Philipp Nitschke, director of Exit International, said Goodall was declared dead at 12:30 p.m. on Thursday.
Goodall had traveled to Switzerland to take advantage of the country’s assisted-suicide laws.
The British-born scientist, described by Exit International as its first member, said this week that he had been contemplating the idea of suicide for about 20 years, but only started thinking about it for himself after his quality of life deteriorated over the last year.
He cited a lack of mobility, doctor’s restrictions and an Australian law prohibiting him from taking his own life among his complaints, but he was not ill.

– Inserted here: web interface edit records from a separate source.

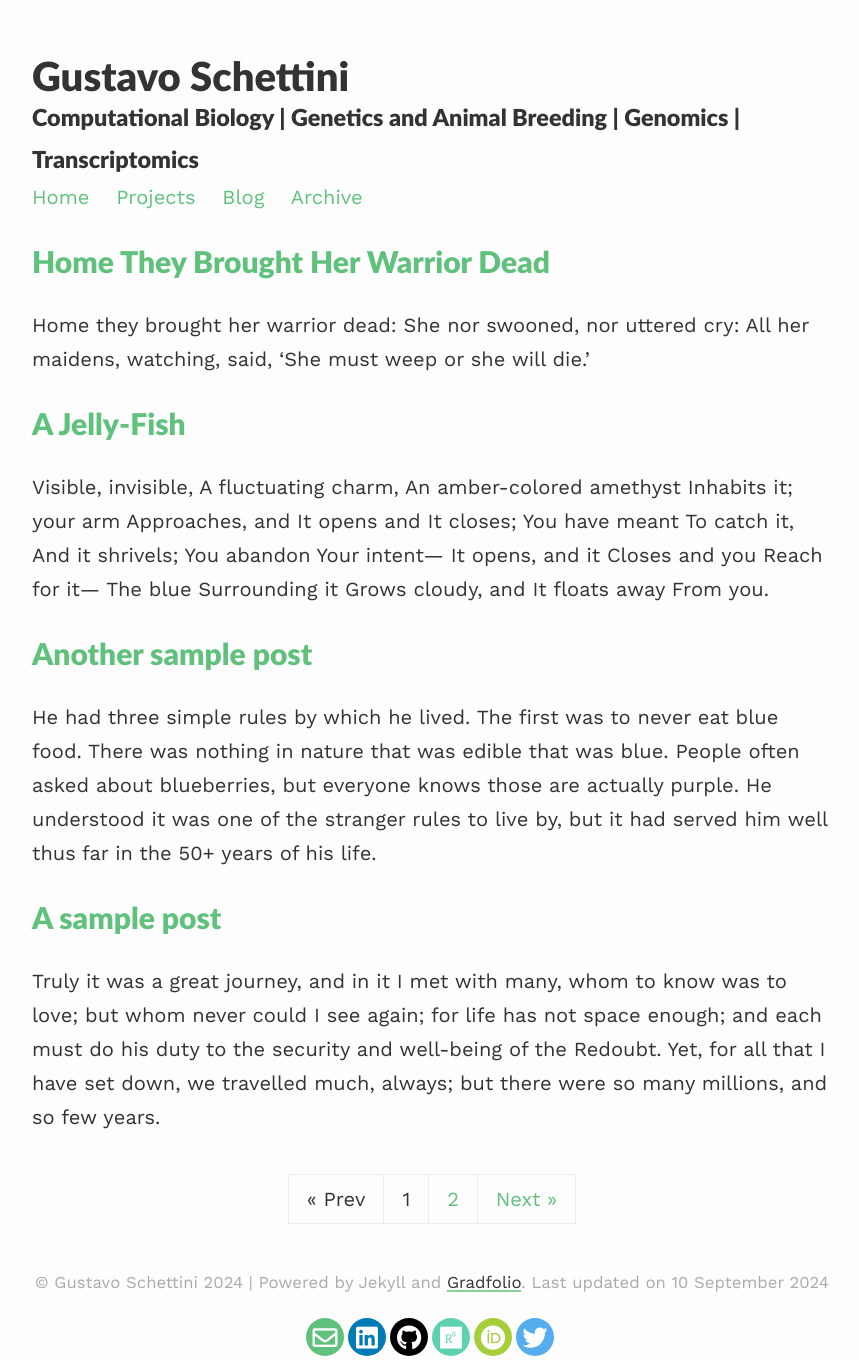
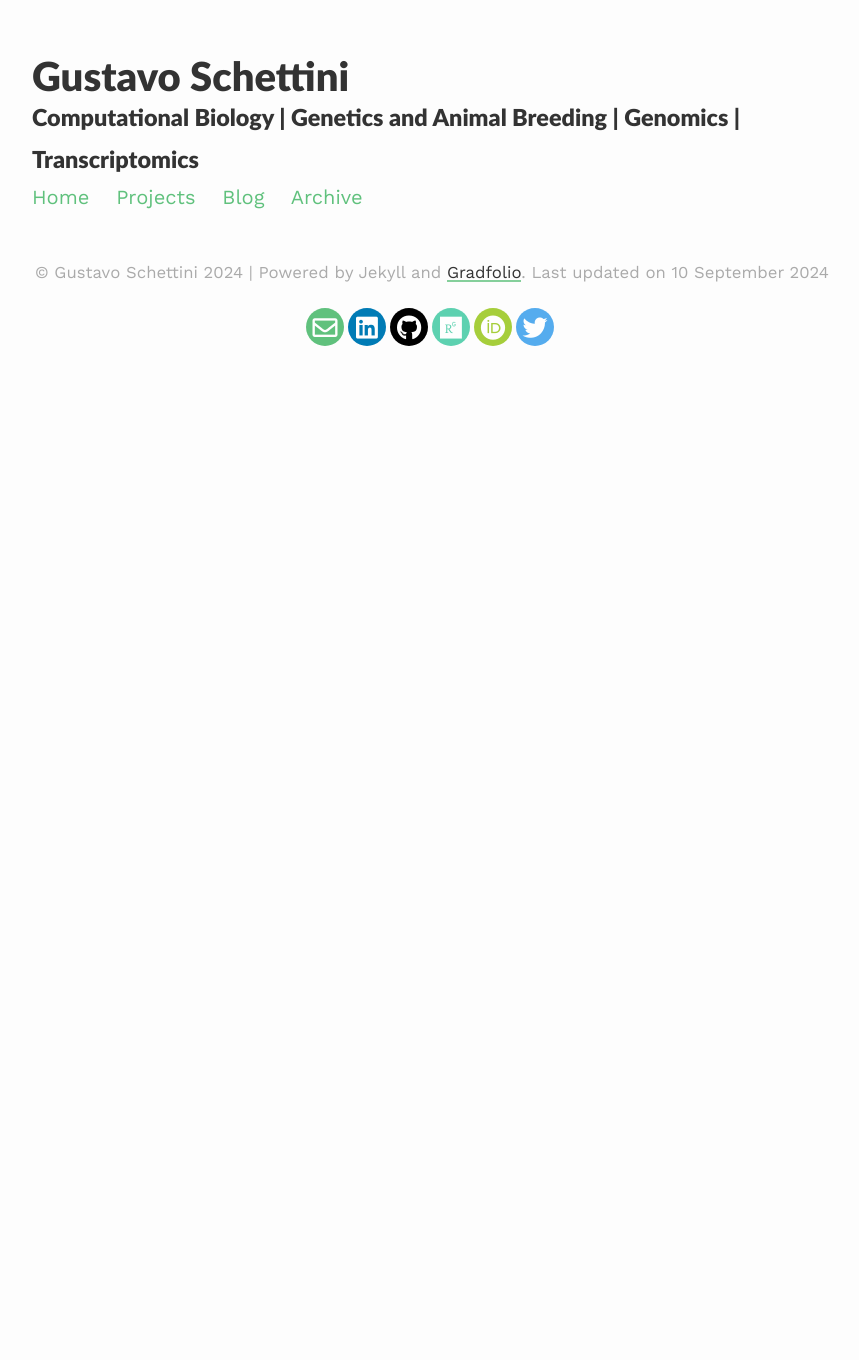
Before and after one commit to gschettini/gschettini.github.io, a Jekyll site: the page built from blog/index.html, in a window 1280 px wide. Shown: the whole page, without its empty margins (208-1067 px from the left). Built offline with Jekyll 4.4.1, drawn with Linux system fonts in a browser that asks for light colours; nearby versions of some CDN libraries; the list of posts is cut into pages by our own code; after the commit the page ends 980 px from its top, so only the background shows below that.

Commit message:
first commit

```diff
--- a/_posts/2018-02-05-atticus.md
+++ /dev/null
@@ -1,16 +0,0 @@
----
-layout: post
-title:  "A sample post"
----
-
-Truly it was a great journey, and in it I met with many, whom to know was to love; but whom never could I see again; for life has not space enough; and each must do his duty to the security and well-being of the Redoubt. Yet, for all that I have set down, we travelled much, always; but there were so many millions, and so few years.
-
-Atticus said to Jem one day, “I’d rather you shot at tin cans in the backyard, but I know you’ll go after birds. Shoot all the blue jays you want, if you can hit ‘em, but remember it’s a sin to kill a mockingbird.” That was the only time I ever heard Atticus say it was a sin to do something, and I asked Miss Maudie about it. “Your father’s right,” she said. “Mockingbirds don’t do one thing except make music for us to enjoy. They don’t eat up people’s gardens, don’t nest in corn cribs, they don’t do one thing but sing their hearts out for us. That’s why it’s a sin to kill a mockingbird.
-
-I took a deep breath and listened to the old brag of my heart. I am, I am, I am.
-
-We believe that we can change the things around us in accordance with our desires—we believe it because otherwise we can see no favourable outcome. We do not think of the outcome which generally comes to pass and is also favourable: we do not succeed in changing things in accordance with our desires, but gradually our desires change. The situation that we hoped to change because it was intolerable becomes unimportant to us. We have failed to surmount the obstacle, as we were absolutely determined to do, but life has taken us round it, led us beyond it, and then if we turn round to gaze into the distance of the past, we can barely see it, so imperceptible has it become.
-
-The most beautiful things in the world cannot be seen or touched, they are felt with the heart.
-
-Hello babies. Welcome to Earth. It’s hot in the summer and cold in the winter. It’s round and wet and crowded. On the outside, babies, you’ve got a hundred years here. There’s only one rule that I know of, babies-“God damn it, you’ve got to be kind.
--- a/_posts/2019-07-22-some-more.md
+++ /dev/null
@@ -1,10 +0,0 @@
----
-layout: post
-title:  "Another sample post"
----
-
-He had three simple rules by which he lived. The first was to never eat blue food. There was nothing in nature that was edible that was blue. People often asked about blueberries, but everyone knows those are actually purple. He understood it was one of the stranger rules to live by, but it had served him well thus far in the 50+ years of his life.
-
-She looked at her little girl who was about to become a teen. She tried to think back to when the girl had been younger but failed to pinpoint the exact moment when she had become a little too big to pick up and carry. It hit her all at once. She was no longer a little girl and she stood there speechless with fear, sadness, and pride all running through her at the same time.
-
-She considered the birds to be her friends. She'd put out food for them each morning and then she'd watch as they came to the feeders to gorge themselves for the day. She wondered what they would do if something ever happened to her. Would they miss the meals she provided if she failed to put out the food one morning?
--- a/_posts/2019-08-19-jelly-fish.md
+++ /dev/null
@@ -1,27 +0,0 @@
----
-layout: post
-title:  A Jelly-Fish
----
-
-Visible, invisible,
-A fluctuating charm,
-An amber-colored amethyst
-Inhabits it; your arm
-Approaches, and
-It opens and
-It closes;
-You have meant
-To catch it,
-And it shrivels;
-You abandon
-Your intent—
-It opens, and it
-Closes and you
-Reach for it—
-The blue
-Surrounding it
-Grows cloudy, and
-It floats away
-From you.
-
-[by Marianne Moore](https://poets.org/anthology/poems-your-poetry-project-public-domain)
--- a/_posts/2020-03-09-home-they-brought.md
+++ /dev/null
@@ -1,26 +0,0 @@
----
-layout: post
-title: Home They Brought Her Warrior Dead
----
-
-Home they brought her warrior dead:
-She nor swooned, nor uttered cry:
-All her maidens, watching, said,
-'She must weep or she will die.'
-
-Then they praised him, soft and low,
-Called him worthy to be loved,
-Truest friend and noblest foe;
-Yet she neither spoke nor moved.
-
-Stole a maiden from her place,
-Lightly to the warrior stept,
-Took the face-cloth from the face;
-Yet she neither moved nor wept.
-
-Rose a nurse of ninety years,
-Set his child upon her knee—
-Like summer tempest came her tears—
-'Sweet my child, I live for thee.'
-
-[by Alfred Tennyson](https://en.wikisource.org/wiki/Home_They_Brought_Her_Warrior_Dead)
```
Also changed, not shown: _posts/2016-01-01-jekyll.md (deleted, +0 -20 lines), _posts/2017-10-03-sherlock.md (deleted, +0 -20 lines), _posts/under_construction.md (added, +4 -0 lines), _projects/project1.md (+1 -1 lines), _projects/project2.md (added, +17 -0 lines).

On Wednesday, surprised by the turnout, the centenarian told a crowded news conference that he’s ready to go — possibly by lethal injection, but that he’ll defer to the doctors on the method.
He quipped that if he were to choose any final music for the procedure, it might be Beethoven’s Ninth Symphony — then sang a few bars in German for the cameras. He ruled out a return to his beloved Australian countryside.
“At my age, and even at rather less than my age, one wants to be free to choose the death and when the death is the appropriate time. My abilities have been declining over the past year or two, and my eyesight for the past five or six years, and I no longer want to continue life,” Goodall said. “I am happy to have the chance tomorrow to end it.”
The Swiss federal statistics office says the number of assisted suicides has been growing fast: Nine years ago, there were 297. By 2015, the most recent year tabulated, the figure had more than tripled to 965. Nearly 15 percent of the cases last year were people under 65 years old.
Goodall is not religious. But it happens that he plans to die on Ascension Day, which commemorates Jesus’ rise to heaven after final death — a coincidence not missed by some in predominantly Christian Switzerland.